Different stakeholders with different policies may want to use this system in different ways, depending on their time scale, budget, goals, etc. One decision-maker may decide to fund partial development of a large group of technologies, with the intention of evaluating their progress before committing the funds to finish them. Another decision-maker may opt instead to fund only those technologies that could be completed within the existing budget. One may treat all technologies as having equal value; another may assign a weighted value to each technology, or to the missions it enables. Our framework is flexible and can accommodate various policies, which would of course produce different results.

For this pilot study, it was assumed that each mission is of equal value in terms of science return. It was also assumed that all technologies at the same hierarchical level have the same value. Technologies were not weighted according to any correlations or codependences they might have. It was further assumed that each technology would take no more than 10 years to develop to TRL 6 (the "technology readiness level" that indicates demonstration in a relevant environment).

Results

Overall Investment Strategy

This graph plots the suggested budget recommendations in each of five major technological areas as a function of the resources available to the sponsor over a projected 10-year period.

For example, an optimal technology portfolio at a total budget of $600M would consist of about $220M for Mars Surface Missions, $260M for In-Space Assembly, $45M for OASIS (a near-Earth transportation infrastructure that enables access to the Moon), $25M for Venus Surface Missions, and $50M for ECS (risk management) technologies. (The more precise, actual figures would be provided by an accompanying table.)

Note that certain budget levels represent tipping points, where new technology areas become possible or see significant growth. For example, In-Space Assembly doesn't show up until we reach a total budget of $400M. Funding for Venus Surface Missions stays fairly consistent from $300M to $700M and then increases dramatically at $800M.

Mars Surface Missions

Each of the five major technology areas is divided into sub-areas. Mars Surface Missions is shown here. It is interesting to note that Aerial Mobility comes and goes at the lower levels of funding. Our analysis (based on the policies described above) showed that, though it is worthwhile to fund it when the total budget is $400M, NASA can get more bang for the buck at the $500M level by putting the money into other technology areas.

Estimated Impact of Technology Budgets on Missions Enabled
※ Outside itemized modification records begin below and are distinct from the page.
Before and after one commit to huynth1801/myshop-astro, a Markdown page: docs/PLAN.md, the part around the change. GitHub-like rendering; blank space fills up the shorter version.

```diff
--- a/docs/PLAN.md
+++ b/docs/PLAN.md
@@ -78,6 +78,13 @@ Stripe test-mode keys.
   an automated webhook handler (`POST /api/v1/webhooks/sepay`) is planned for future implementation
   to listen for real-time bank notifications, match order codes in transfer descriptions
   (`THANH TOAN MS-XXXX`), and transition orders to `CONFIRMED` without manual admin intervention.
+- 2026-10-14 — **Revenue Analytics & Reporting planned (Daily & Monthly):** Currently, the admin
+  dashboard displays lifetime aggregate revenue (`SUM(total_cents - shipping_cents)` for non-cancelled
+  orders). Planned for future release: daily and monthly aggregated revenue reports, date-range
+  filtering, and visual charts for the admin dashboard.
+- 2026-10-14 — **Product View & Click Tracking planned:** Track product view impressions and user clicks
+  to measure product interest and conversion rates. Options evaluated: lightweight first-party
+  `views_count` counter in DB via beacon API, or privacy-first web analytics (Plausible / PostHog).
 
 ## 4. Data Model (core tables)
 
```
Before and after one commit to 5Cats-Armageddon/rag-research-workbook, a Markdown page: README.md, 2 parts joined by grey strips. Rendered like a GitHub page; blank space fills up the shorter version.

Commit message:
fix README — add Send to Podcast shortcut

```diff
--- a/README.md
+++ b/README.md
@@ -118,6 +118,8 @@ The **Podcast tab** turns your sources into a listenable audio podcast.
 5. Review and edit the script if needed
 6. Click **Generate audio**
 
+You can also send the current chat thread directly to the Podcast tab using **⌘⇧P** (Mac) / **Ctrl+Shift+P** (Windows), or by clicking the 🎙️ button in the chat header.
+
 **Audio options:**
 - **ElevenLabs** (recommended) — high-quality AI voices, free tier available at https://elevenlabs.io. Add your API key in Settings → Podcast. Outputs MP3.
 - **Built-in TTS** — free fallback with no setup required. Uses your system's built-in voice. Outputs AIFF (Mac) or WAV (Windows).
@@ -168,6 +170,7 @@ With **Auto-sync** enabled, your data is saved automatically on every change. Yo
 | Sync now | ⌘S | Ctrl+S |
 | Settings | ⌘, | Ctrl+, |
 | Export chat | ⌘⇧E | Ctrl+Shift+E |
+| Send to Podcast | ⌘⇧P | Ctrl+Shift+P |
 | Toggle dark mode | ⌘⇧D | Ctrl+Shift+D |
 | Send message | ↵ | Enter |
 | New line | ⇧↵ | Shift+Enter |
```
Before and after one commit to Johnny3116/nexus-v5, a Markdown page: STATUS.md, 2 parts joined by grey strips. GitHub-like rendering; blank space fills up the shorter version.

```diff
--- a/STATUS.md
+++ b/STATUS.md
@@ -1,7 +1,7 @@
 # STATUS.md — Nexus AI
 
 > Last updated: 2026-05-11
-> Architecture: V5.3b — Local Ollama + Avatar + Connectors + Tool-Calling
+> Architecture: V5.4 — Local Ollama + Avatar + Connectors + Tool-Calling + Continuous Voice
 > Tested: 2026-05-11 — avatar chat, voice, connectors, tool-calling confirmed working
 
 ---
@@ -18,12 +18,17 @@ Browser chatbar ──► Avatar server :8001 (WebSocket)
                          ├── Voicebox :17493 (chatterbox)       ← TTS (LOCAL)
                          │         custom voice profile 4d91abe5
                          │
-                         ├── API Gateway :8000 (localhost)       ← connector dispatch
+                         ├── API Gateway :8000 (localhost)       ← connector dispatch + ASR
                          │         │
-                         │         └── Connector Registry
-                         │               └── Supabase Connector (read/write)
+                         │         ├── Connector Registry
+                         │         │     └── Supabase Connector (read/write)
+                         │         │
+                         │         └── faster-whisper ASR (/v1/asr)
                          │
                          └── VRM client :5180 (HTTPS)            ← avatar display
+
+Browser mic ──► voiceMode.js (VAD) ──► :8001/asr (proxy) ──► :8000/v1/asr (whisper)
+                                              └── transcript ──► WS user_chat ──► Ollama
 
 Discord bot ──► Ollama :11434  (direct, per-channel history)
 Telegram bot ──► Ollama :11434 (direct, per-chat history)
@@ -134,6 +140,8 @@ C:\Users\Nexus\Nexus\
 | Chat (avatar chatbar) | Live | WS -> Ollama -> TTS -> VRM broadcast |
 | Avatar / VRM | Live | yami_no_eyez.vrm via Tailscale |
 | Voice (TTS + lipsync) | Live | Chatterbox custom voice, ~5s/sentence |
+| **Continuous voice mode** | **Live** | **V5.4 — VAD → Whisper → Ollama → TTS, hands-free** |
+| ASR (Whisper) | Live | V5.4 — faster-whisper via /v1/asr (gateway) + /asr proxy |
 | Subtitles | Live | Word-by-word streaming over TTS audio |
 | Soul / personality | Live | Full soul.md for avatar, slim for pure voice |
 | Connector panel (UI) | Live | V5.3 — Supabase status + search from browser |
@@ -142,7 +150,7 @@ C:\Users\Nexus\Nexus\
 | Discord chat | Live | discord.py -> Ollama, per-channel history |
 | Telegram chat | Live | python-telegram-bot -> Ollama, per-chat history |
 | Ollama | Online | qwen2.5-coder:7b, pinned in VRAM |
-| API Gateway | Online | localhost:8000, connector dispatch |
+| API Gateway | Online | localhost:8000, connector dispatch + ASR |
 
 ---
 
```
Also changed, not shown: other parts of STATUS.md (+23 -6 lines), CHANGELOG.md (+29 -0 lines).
This graph relates funding technologies to enabling missions. The vertical (y) axis shows the probability that specific missions would be enabled to TRL 6. For example, at a 10-year budget of $1 billion, Venus Surface Missions has about a 90% probability of achieving TRL 6. Another way of looking at this is that at that funding level, each technology component of Venus Surface Missions would be developed about 90% of the way toward what it needs to achieve TRL 6.

Note that this graph indicates the probability of missions being enabled, based on funding levels for portfolios of technologies, not funding for the missions, themselves. Thus we find that some missions remain at the same probability over a long stretch of budget increases, because the technologies necessary to bring them to a higher probability level are not added to the "optimal portfolio" until the budget reaches a certain level. In some cases, a given mission actually shows less probability of being enabled at a higher budget level. This is because, at the higher funding level, the technology mix is different and may no longer include technologies that are important to that particular mission. For example, Venus Surface Missions shows a higher probability of being enabled at a budget level of about $1.0 billion than at about $1.1 billion.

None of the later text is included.